Task
Since the pictures are not wanted, copy only the text of every record exactly.

Dataset records
○ ○ ○ ○ ○ ○ ○
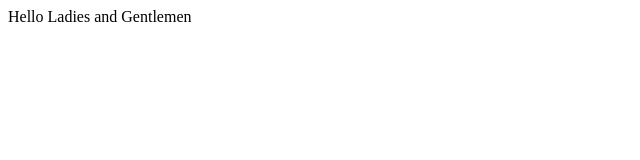
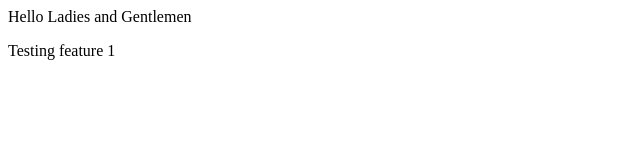
Before and after one commit to Mr-HarshMane/localRepo, a plain HTML site: page index.html in a window 1280 px wide. Shown: the full height of the page, 0-640 px from the left. Drawn offline with Linux system fonts and the light colour scheme.

Commit message:
added feature1 test

```diff
--- a/index.html
+++ b/index.html
@@ -1 +1,2 @@
 <p>Hello Ladies and Gentlemen</p>
+<p>Testing feature 1</p>
```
○ ○ ○ ○ ○ ○ ○
Final answer
Before and after one commit to Mr-HarshMane/localRepo, a plain HTML site: page index.html in a window 1280 px wide. Shown: the full height of the page, 0-640 px from the left. Drawn offline with Linux system fonts and the light colour scheme.

Commit message:
added feature1 test

```diff
--- a/index.html
+++ b/index.html
@@ -1 +1,2 @@
 <p>Hello Ladies and Gentlemen</p>
+<p>Testing feature 1</p>
```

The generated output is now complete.